__Problem requirements__: Your answer should consist of each line below that contains the string "source".
[[ Given records open ]]
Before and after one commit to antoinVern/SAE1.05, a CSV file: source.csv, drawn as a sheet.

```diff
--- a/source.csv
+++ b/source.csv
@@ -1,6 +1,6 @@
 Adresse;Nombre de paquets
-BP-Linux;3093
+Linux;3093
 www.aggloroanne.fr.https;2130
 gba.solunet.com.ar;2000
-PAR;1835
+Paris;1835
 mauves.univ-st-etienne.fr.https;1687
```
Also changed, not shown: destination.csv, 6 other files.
[[ Given records closed ]]
[[ Given records open ]]
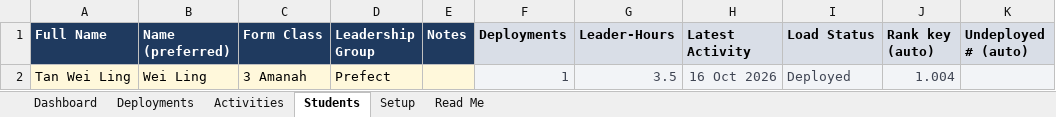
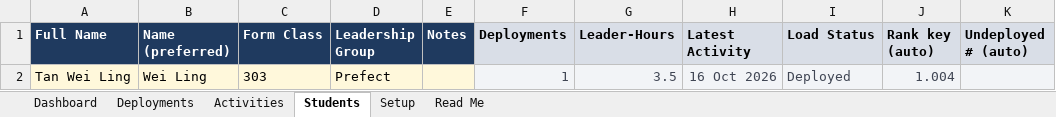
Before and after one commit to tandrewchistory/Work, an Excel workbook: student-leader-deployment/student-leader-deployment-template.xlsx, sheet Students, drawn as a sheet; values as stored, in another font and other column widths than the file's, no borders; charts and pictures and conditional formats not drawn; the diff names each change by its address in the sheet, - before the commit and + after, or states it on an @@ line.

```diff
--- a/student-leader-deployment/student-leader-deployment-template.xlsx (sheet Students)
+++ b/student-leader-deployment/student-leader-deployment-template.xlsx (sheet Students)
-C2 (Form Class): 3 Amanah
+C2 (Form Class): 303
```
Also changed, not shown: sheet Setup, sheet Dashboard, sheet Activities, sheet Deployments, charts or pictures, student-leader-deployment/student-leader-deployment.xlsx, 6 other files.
[[ Given records closed ]]
__Exercise response__:
Before and after one commit to antoinVern/SAE1.05, a CSV file: source.csv, drawn as a sheet.
--- a/source.csv
+++ b/source.csv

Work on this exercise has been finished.